> [Assignment]:
Nothing but the pictures is dropped; write out all the remaining data below exactly.

> [Data extract]:
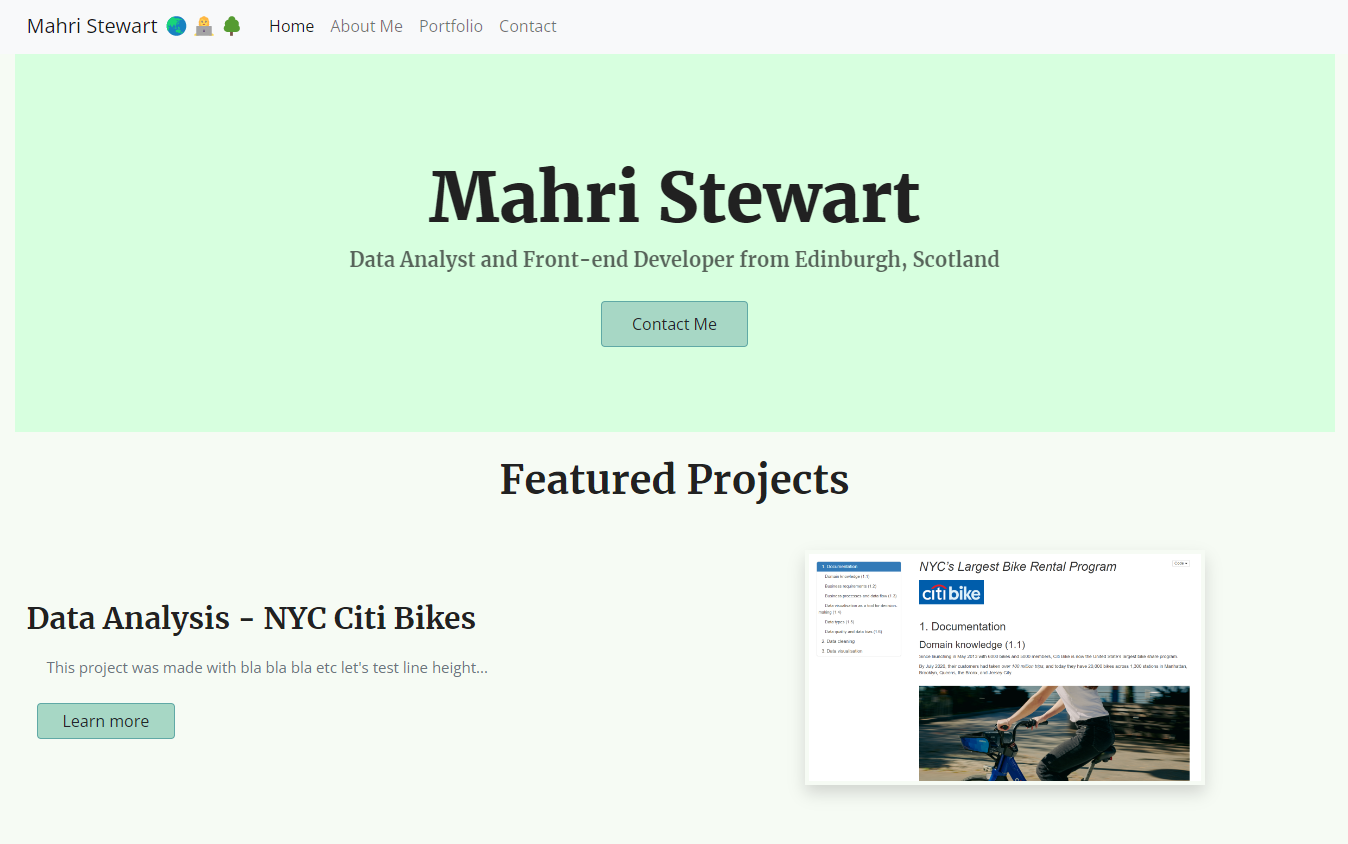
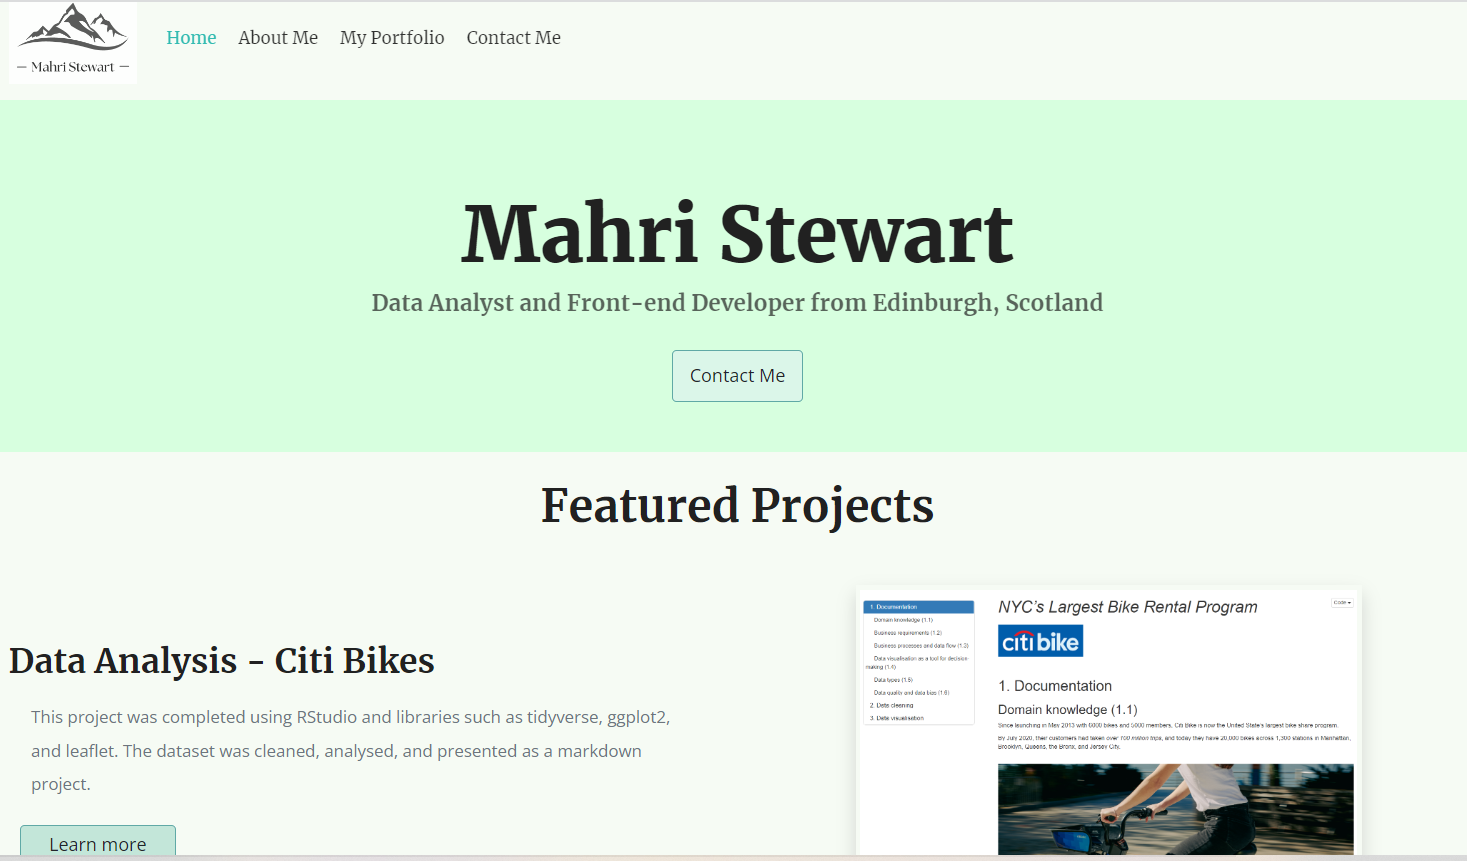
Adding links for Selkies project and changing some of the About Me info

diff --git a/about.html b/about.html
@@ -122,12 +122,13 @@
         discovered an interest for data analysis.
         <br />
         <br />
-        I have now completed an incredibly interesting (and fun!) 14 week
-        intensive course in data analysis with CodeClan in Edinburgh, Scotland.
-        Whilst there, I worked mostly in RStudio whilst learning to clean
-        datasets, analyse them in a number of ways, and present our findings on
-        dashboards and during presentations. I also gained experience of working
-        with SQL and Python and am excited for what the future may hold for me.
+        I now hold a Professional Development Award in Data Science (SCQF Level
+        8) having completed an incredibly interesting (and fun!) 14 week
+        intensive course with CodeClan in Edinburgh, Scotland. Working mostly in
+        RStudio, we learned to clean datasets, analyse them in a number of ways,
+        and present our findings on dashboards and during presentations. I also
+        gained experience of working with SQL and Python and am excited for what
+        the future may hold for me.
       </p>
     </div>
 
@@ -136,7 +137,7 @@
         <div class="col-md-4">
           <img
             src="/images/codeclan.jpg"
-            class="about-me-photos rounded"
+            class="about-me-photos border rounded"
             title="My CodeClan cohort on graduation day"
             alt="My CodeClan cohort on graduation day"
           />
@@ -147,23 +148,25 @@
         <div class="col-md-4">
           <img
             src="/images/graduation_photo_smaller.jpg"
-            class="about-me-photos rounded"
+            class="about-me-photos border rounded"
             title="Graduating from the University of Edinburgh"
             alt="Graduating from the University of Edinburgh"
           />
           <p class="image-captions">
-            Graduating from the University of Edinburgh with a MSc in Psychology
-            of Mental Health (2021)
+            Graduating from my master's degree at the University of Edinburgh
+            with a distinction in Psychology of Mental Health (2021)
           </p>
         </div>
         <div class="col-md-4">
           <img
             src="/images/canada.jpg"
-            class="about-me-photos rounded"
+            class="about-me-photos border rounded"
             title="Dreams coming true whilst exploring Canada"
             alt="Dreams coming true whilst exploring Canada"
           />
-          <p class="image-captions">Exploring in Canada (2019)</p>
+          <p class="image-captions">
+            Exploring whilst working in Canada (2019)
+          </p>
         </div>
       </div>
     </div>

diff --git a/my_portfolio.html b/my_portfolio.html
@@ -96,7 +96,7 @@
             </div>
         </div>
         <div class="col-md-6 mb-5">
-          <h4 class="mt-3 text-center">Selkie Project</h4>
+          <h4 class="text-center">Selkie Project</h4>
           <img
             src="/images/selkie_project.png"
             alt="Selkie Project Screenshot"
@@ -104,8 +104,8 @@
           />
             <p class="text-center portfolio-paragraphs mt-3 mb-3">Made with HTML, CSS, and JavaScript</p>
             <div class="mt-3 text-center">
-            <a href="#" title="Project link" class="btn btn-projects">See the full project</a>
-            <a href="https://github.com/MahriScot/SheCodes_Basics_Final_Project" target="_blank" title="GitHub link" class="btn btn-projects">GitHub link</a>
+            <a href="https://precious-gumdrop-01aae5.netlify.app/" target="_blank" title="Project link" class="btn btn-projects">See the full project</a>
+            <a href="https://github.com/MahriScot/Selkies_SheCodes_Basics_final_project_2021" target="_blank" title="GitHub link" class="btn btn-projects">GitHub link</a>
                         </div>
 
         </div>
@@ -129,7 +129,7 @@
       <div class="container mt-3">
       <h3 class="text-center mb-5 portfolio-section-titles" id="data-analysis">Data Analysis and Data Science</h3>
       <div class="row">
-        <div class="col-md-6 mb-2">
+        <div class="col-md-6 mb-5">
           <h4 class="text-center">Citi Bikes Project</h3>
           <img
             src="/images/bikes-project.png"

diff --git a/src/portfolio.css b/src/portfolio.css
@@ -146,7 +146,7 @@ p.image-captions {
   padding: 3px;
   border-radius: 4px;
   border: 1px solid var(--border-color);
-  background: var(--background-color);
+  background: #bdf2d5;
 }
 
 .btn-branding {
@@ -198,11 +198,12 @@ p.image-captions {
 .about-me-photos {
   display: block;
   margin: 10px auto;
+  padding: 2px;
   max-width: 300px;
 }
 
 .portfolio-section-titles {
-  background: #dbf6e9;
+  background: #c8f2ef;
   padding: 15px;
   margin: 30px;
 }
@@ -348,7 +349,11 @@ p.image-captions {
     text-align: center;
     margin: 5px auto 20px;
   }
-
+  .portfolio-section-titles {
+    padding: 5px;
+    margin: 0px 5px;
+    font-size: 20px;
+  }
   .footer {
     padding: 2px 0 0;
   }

> [Finished exercise]:
Adding links for Selkies project and changing some of the About Me info

diff --git a/about.html b/about.html
@@ -122,12 +122,13 @@
         discovered an interest for data analysis.
         <br />
         <br />
-        I have now completed an incredibly interesting (and fun!) 14 week
-        intensive course in data analysis with CodeClan in Edinburgh, Scotland.
-        Whilst there, I worked mostly in RStudio whilst learning to clean
-        datasets, analyse them in a number of ways, and present our findings on
-        dashboards and during presentations. I also gained experience of working
-        with SQL and Python and am excited for what the future may hold for me.
+        I now hold a Professional Development Award in Data Science (SCQF Level
+        8) having completed an incredibly interesting (and fun!) 14 week
+        intensive course with CodeClan in Edinburgh, Scotland. Working mostly in
+        RStudio, we learned to clean datasets, analyse them in a number of ways,
+        and present our findings on dashboards and during presentations. I also
+        gained experience of working with SQL and Python and am excited for what
+        the future may hold for me.
       </p>
     </div>
 
@@ -136,7 +137,7 @@
         <div class="col-md-4">
           <img
             src="/images/codeclan.jpg"
-            class="about-me-photos rounded"
+            class="about-me-photos border rounded"
             title="My CodeClan cohort on graduation day"
             alt="My CodeClan cohort on graduation day"
           />
@@ -147,23 +148,25 @@
         <div class="col-md-4">
           <img
             src="/images/graduation_photo_smaller.jpg"
-            class="about-me-photos rounded"
+            class="about-me-photos border rounded"
             title="Graduating from the University of Edinburgh"
             alt="Graduating from the University of Edinburgh"
           />
           <p class="image-captions">
-            Graduating from the University of Edinburgh with a MSc in Psychology
-            of Mental Health (2021)
+            Graduating from my master's degree at the University of Edinburgh
+            with a distinction in Psychology of Mental Health (2021)
           </p>
         </div>
         <div class="col-md-4">
           <img
             src="/images/canada.jpg"
-            class="about-me-photos rounded"
+            class="about-me-photos border rounded"
             title="Dreams coming true whilst exploring Canada"
             alt="Dreams coming true whilst exploring Canada"
           />
-          <p class="image-captions">Exploring in Canada (2019)</p>
+          <p class="image-captions">
+            Exploring whilst working in Canada (2019)
+          </p>
         </div>
       </div>
     </div>

diff --git a/my_portfolio.html b/my_portfolio.html
@@ -96,7 +96,7 @@
             </div>
         </div>
         <div class="col-md-6 mb-5">
-          <h4 class="mt-3 text-center">Selkie Project</h4>
+          <h4 class="text-center">Selkie Project</h4>
           <img
             src="/images/selkie_project.png"
             alt="Selkie Project Screenshot"
@@ -104,8 +104,8 @@
           />
             <p class="text-center portfolio-paragraphs mt-3 mb-3">Made with HTML, CSS, and JavaScript</p>
             <div class="mt-3 text-center">
-            <a href="#" title="Project link" class="btn btn-projects">See the full project</a>
-            <a href="https://github.com/MahriScot/SheCodes_Basics_Final_Project" target="_blank" title="GitHub link" class="btn btn-projects">GitHub link</a>
+            <a href="https://precious-gumdrop-01aae5.netlify.app/" target="_blank" title="Project link" class="btn btn-projects">See the full project</a>
+            <a href="https://github.com/MahriScot/Selkies_SheCodes_Basics_final_project_2021" target="_blank" title="GitHub link" class="btn btn-projects">GitHub link</a>
                         </div>
 
         </div>
@@ -129,7 +129,7 @@
       <div class="container mt-3">
       <h3 class="text-center mb-5 portfolio-section-titles" id="data-analysis">Data Analysis and Data Science</h3>
       <div class="row">
-        <div class="col-md-6 mb-2">
+        <div class="col-md-6 mb-5">
           <h4 class="text-center">Citi Bikes Project</h3>
           <img
             src="/images/bikes-project.png"

diff --git a/src/portfolio.css b/src/portfolio.css
@@ -146,7 +146,7 @@ p.image-captions {
   padding: 3px;
   border-radius: 4px;
   border: 1px solid var(--border-color);
-  background: var(--background-color);
+  background: #bdf2d5;
 }
 
 .btn-branding {
@@ -198,11 +198,12 @@ p.image-captions {
 .about-me-photos {
   display: block;
   margin: 10px auto;
+  padding: 2px;
   max-width: 300px;
 }
 
 .portfolio-section-titles {
-  background: #dbf6e9;
+  background: #c8f2ef;
   padding: 15px;
   margin: 30px;
 }
@@ -348,7 +349,11 @@ p.image-captions {
     text-align: center;
     margin: 5px auto 20px;
   }
-
+  .portfolio-section-titles {
+    padding: 5px;
+    margin: 0px 5px;
+    font-size: 20px;
+  }
   .footer {
     padding: 2px 0 0;
   }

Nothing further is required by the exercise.